**Problem to work on**: All of the records that follow need to be copied word for word, without the pictures.

** Working data follows **

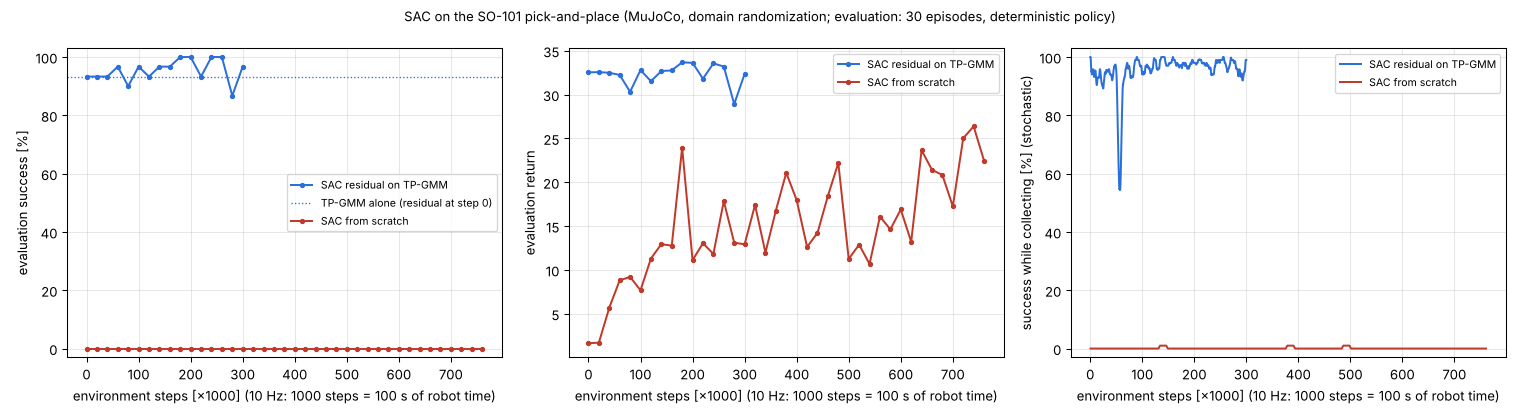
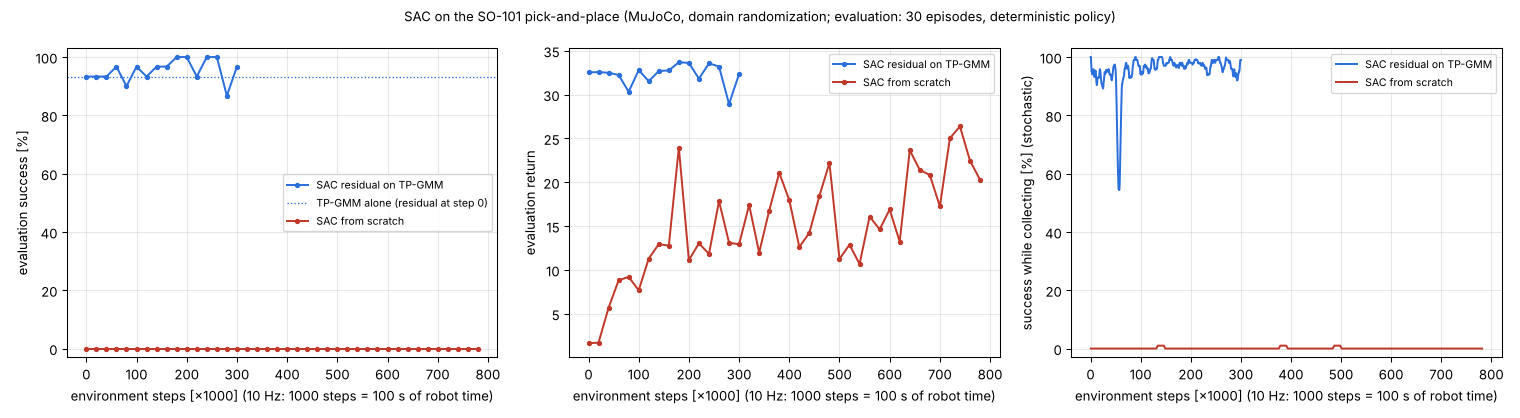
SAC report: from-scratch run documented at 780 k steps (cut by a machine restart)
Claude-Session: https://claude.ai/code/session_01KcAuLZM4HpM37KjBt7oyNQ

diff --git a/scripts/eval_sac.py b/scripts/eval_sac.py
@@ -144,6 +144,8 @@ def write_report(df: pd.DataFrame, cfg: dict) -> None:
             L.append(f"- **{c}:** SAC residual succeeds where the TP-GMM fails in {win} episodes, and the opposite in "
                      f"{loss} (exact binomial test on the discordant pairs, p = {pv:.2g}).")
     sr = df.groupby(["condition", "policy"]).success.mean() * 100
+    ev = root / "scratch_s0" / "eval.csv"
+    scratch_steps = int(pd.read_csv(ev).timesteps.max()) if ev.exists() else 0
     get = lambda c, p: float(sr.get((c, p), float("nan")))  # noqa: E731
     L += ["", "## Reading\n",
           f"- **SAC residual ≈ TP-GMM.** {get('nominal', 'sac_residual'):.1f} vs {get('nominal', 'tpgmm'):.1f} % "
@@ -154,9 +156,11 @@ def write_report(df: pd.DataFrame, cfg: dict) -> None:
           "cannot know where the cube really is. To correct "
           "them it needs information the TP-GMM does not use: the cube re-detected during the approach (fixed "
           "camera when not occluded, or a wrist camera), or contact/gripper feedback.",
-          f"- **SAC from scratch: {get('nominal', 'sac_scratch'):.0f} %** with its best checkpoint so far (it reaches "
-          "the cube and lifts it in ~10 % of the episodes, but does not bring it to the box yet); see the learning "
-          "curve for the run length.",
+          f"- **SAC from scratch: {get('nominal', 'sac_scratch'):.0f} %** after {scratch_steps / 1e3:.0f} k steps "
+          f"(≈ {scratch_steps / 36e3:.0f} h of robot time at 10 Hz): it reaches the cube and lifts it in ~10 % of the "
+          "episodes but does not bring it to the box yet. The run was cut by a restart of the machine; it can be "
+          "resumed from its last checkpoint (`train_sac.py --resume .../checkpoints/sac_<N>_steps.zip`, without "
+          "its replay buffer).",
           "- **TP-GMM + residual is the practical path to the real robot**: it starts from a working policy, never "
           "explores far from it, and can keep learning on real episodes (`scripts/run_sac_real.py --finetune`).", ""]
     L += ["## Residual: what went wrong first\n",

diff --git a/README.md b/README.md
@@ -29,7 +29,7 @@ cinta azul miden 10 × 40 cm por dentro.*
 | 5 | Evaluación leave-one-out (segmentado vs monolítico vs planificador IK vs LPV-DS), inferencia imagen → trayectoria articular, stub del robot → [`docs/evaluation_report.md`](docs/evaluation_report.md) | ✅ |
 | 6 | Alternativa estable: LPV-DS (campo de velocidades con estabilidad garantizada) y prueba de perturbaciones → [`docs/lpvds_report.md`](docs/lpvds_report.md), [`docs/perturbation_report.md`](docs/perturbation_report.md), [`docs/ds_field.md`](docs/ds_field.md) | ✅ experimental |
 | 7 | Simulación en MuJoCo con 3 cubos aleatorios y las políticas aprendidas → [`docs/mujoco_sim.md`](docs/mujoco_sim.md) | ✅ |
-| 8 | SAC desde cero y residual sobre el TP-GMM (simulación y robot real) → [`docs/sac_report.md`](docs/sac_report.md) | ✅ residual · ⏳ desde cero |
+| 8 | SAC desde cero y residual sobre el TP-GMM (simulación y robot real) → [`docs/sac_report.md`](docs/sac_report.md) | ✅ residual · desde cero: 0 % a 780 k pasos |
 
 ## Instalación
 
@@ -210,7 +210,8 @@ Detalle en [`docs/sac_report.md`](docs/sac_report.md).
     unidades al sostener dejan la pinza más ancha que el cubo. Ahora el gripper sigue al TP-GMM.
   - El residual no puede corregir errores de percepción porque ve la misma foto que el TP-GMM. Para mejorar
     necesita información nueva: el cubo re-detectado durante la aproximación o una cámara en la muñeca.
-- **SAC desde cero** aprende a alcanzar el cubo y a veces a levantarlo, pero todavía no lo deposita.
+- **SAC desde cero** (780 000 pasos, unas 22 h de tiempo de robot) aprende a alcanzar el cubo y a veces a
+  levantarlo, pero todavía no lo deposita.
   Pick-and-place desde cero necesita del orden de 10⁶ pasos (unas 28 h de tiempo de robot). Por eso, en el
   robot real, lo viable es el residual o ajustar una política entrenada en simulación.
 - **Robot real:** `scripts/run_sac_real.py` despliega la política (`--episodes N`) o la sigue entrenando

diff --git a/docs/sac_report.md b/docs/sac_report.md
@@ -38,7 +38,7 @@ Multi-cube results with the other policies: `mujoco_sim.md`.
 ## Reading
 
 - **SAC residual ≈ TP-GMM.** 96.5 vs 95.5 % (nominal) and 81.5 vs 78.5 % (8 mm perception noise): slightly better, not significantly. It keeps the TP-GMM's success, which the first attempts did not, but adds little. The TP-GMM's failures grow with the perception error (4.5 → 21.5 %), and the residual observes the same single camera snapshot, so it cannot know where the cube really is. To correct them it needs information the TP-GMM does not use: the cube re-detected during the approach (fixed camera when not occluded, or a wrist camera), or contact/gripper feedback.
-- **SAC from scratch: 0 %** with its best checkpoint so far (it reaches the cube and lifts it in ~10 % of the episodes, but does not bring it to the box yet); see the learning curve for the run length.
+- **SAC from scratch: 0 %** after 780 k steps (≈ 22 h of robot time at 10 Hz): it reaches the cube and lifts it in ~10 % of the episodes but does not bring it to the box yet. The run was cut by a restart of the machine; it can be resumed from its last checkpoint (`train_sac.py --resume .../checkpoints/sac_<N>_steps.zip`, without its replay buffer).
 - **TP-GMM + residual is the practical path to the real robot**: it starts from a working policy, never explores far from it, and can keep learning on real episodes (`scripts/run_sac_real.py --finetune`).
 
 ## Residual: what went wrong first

** End of Working data **

**Response**:
SAC report: from-scratch run documented at 780 k steps (cut by a machine restart)
Claude-Session: https://claude.ai/code/session_01KcAuLZM4HpM37KjBt7oyNQ

diff --git a/scripts/eval_sac.py b/scripts/eval_sac.py
@@ -144,6 +144,8 @@ def write_report(df: pd.DataFrame, cfg: dict) -> None:
             L.append(f"- **{c}:** SAC residual succeeds where the TP-GMM fails in {win} episodes, and the opposite in "
                      f"{loss} (exact binomial test on the discordant pairs, p = {pv:.2g}).")
     sr = df.groupby(["condition", "policy"]).success.mean() * 100
+    ev = root / "scratch_s0" / "eval.csv"
+    scratch_steps = int(pd.read_csv(ev).timesteps.max()) if ev.exists() else 0
     get = lambda c, p: float(sr.get((c, p), float("nan")))  # noqa: E731
     L += ["", "## Reading\n",
           f"- **SAC residual ≈ TP-GMM.** {get('nominal', 'sac_residual'):.1f} vs {get('nominal', 'tpgmm'):.1f} % "
@@ -154,9 +156,11 @@ def write_report(df: pd.DataFrame, cfg: dict) -> None:
           "cannot know where the cube really is. To correct "
           "them it needs information the TP-GMM does not use: the cube re-detected during the approach (fixed "
           "camera when not occluded, or a wrist camera), or contact/gripper feedback.",
-          f"- **SAC from scratch: {get('nominal', 'sac_scratch'):.0f} %** with its best checkpoint so far (it reaches "
-          "the cube and lifts it in ~10 % of the episodes, but does not bring it to the box yet); see the learning "
-          "curve for the run length.",
+          f"- **SAC from scratch: {get('nominal', 'sac_scratch'):.0f} %** after {scratch_steps / 1e3:.0f} k steps "
+          f"(≈ {scratch_steps / 36e3:.0f} h of robot time at 10 Hz): it reaches the cube and lifts it in ~10 % of the "
+          "episodes but does not bring it to the box yet. The run was cut by a restart of the machine; it can be "
+          "resumed from its last checkpoint (`train_sac.py --resume .../checkpoints/sac_<N>_steps.zip`, without "
+          "its replay buffer).",
           "- **TP-GMM + residual is the practical path to the real robot**: it starts from a working policy, never "
           "explores far from it, and can keep learning on real episodes (`scripts/run_sac_real.py --finetune`).", ""]
     L += ["## Residual: what went wrong first\n",

diff --git a/README.md b/README.md
@@ -29,7 +29,7 @@ cinta azul miden 10 × 40 cm por dentro.*
 | 5 | Evaluación leave-one-out (segmentado vs monolítico vs planificador IK vs LPV-DS), inferencia imagen → trayectoria articular, stub del robot → [`docs/evaluation_report.md`](docs/evaluation_report.md) | ✅ |
 | 6 | Alternativa estable: LPV-DS (campo de velocidades con estabilidad garantizada) y prueba de perturbaciones → [`docs/lpvds_report.md`](docs/lpvds_report.md), [`docs/perturbation_report.md`](docs/perturbation_report.md), [`docs/ds_field.md`](docs/ds_field.md) | ✅ experimental |
 | 7 | Simulación en MuJoCo con 3 cubos aleatorios y las políticas aprendidas → [`docs/mujoco_sim.md`](docs/mujoco_sim.md) | ✅ |
-| 8 | SAC desde cero y residual sobre el TP-GMM (simulación y robot real) → [`docs/sac_report.md`](docs/sac_report.md) | ✅ residual · ⏳ desde cero |
+| 8 | SAC desde cero y residual sobre el TP-GMM (simulación y robot real) → [`docs/sac_report.md`](docs/sac_report.md) | ✅ residual · desde cero: 0 % a 780 k pasos |
 
 ## Instalación
 
@@ -210,7 +210,8 @@ Detalle en [`docs/sac_report.md`](docs/sac_report.md).
     unidades al sostener dejan la pinza más ancha que el cubo. Ahora el gripper sigue al TP-GMM.
   - El residual no puede corregir errores de percepción porque ve la misma foto que el TP-GMM. Para mejorar
     necesita información nueva: el cubo re-detectado durante la aproximación o una cámara en la muñeca.
-- **SAC desde cero** aprende a alcanzar el cubo y a veces a levantarlo, pero todavía no lo deposita.
+- **SAC desde cero** (780 000 pasos, unas 22 h de tiempo de robot) aprende a alcanzar el cubo y a veces a
+  levantarlo, pero todavía no lo deposita.
   Pick-and-place desde cero necesita del orden de 10⁶ pasos (unas 28 h de tiempo de robot). Por eso, en el
   robot real, lo viable es el residual o ajustar una política entrenada en simulación.
 - **Robot real:** `scripts/run_sac_real.py` despliega la política (`--episodes N`) o la sigue entrenando

diff --git a/docs/sac_report.md b/docs/sac_report.md
@@ -38,7 +38,7 @@ Multi-cube results with the other policies: `mujoco_sim.md`.
 ## Reading
 
 - **SAC residual ≈ TP-GMM.** 96.5 vs 95.5 % (nominal) and 81.5 vs 78.5 % (8 mm perception noise): slightly better, not significantly. It keeps the TP-GMM's success, which the first attempts did not, but adds little. The TP-GMM's failures grow with the perception error (4.5 → 21.5 %), and the residual observes the same single camera snapshot, so it cannot know where the cube really is. To correct them it needs information the TP-GMM does not use: the cube re-detected during the approach (fixed camera when not occluded, or a wrist camera), or contact/gripper feedback.
-- **SAC from scratch: 0 %** with its best checkpoint so far (it reaches the cube and lifts it in ~10 % of the episodes, but does not bring it to the box yet); see the learning curve for the run length.
+- **SAC from scratch: 0 %** after 780 k steps (≈ 22 h of robot time at 10 Hz): it reaches the cube and lifts it in ~10 % of the episodes but does not bring it to the box yet. The run was cut by a restart of the machine; it can be resumed from its last checkpoint (`train_sac.py --resume .../checkpoints/sac_<N>_steps.zip`, without its replay buffer).
 - **TP-GMM + residual is the practical path to the real robot**: it starts from a working policy, never explores far from it, and can keep learning on real episodes (`scripts/run_sac_real.py --finetune`).
 
 ## Residual: what went wrong first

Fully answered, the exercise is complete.